Do you often suffer from red, bumpy, scaly, itchy, inflamed/blistered or swollen skin? Dry skin, sunburn or an insect bite may be the cause. Or, you may have a skin allergy. The most common skin allergies include eczema, hives/angioedema and contact dermatitis.
Urticaria is another term for "hives." The condition affects an estimated 20 percent of the population at one time or another in their lives. An episode of hives can start as itching, followed by swollen, red welts. The itching may be mild or severe. Scratching, alcoholic beverages, exercise, and emotional stress may worsen the itching
Angioedema appears on the eyelids, lips, tongue, hands and feet and is typically not red or itchy—just swollen. The allergens that trigger hives may take days to leave the body, so an allergist/immunologist may prescribe antihistamines or in severe cases, steroids.
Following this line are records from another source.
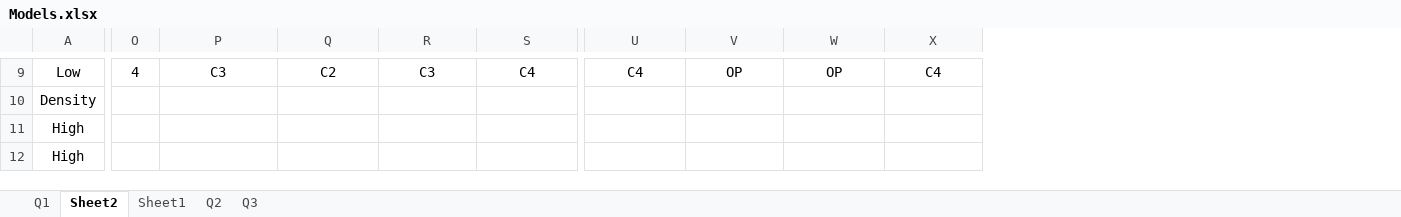
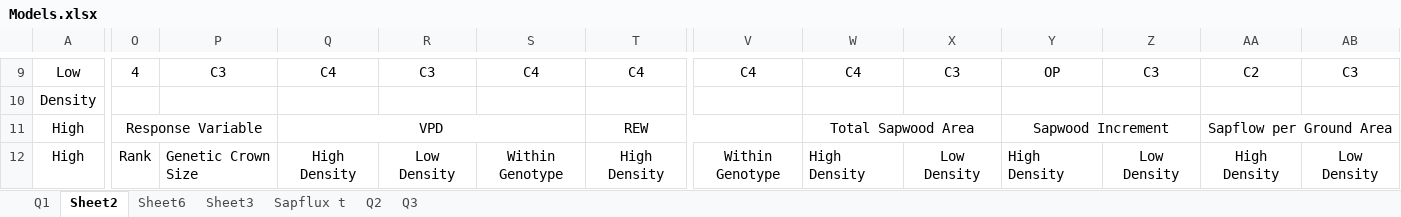
Before and after one commit to AzuraLiu/MP.June, an Excel workbook: Data/Processed/Daytime/Models.xlsx, sheet Sheet2, drawn as a sheet; only a part is shown, gaps mark what is left out; values as stored, in another font and other column widths than the file's, no borders; charts and pictures not drawn; addresses are those after the commit; the diff covers the shown part only; the diff names each change by its address in the sheet, - before the commit and + after, or states it on an @@ line.

```diff
--- a/Data/Processed/Daytime/Models.xlsx (sheet Sheet2)
+++ b/Data/Processed/Daytime/Models.xlsx (sheet Sheet2)
-sheet tab: Sheet1
+sheet tab: Sheet6
+sheet tab: Sheet3
+sheet tab: Sapflux t
+column S, rows 9-12: C4 |  |  | Within Genotype
+column V, rows 9-12: C4 |  |  | Within Genotype
+column W, rows 9-12: C4 |  | Total Sapwood Area | High Density
+column X, rows 9-12: C3 |  |  | Low Density
-Q9: C2
+Q9: C4
-Y9: C4
+Y9: OP
-Z9: OP
+Z9: C3
-AA9: OP
+AA9: C2
-AB9: C4
+AB9: C3
-O11: (empty)
+O11: Response Variable
+O11:P11 merged
-Q11: (empty)
+Q11: VPD
+Q11:S11 merged
-T11: (empty)
+T11: REW
+T11:V11 merged
-Y11: (empty)
+Y11: Sapwood Increment
+Y11:Z11 merged
-AA11: (empty)
+AA11: Sapflow per Ground Area
+AA11:AB11 merged
-O12: (empty)
+O12: Rank
-P12: (empty)
+P12: Genetic Crown Size
-Q12: (empty)
+Q12: High Density
-R12: (empty)
+R12: Low Density
-T12: (empty)
+T12: High Density
-Y12: (empty)
+Y12: High Density
-Z12: (empty)
+Z12: Low Density
-AA12: (empty)
+AA12: High Density
-AB12: (empty)
+AB12: Low Density
```
Also changed, not shown: 13 added rows, 13 removed rows, 102 edited cells, cell formats and merged cells elsewhere in this sheet, charts or pictures, Data/Processed/Daytime/sapflow/EnvMod.xlsx, Data/Processed/Daytime/sapflow/Model_Whole.xlsx, 24 other files.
Other tips for symptom relief are cool showers, applying a cool compress or wearing loose/light clothing.
When certain substances come into contact with your skin, they may cause a rash called contact dermatitis. Irritant contact dermatitis is often more painful than itchy, and is caused by a substance damaging the part of your skin it comes into contact with. The longer your skin is in contact with the substance, or the stronger the substance is, the more severe your reaction will be. These reactions appear most often on the hands and are frequently work-related.
Poison ivy, poison oak, and poison sumac are common plants of the genus toxicodendronthat contain an oil called urushiol. When urushiol oil touches the skin, many people develop an itchy and inflamed rash due to an immune response called contact dermatitis.
Both poison ivy and poison oak grow clusters of three leaves, which has lead to the saying "leaves of three, let it be!" to help remember how to identify the plant.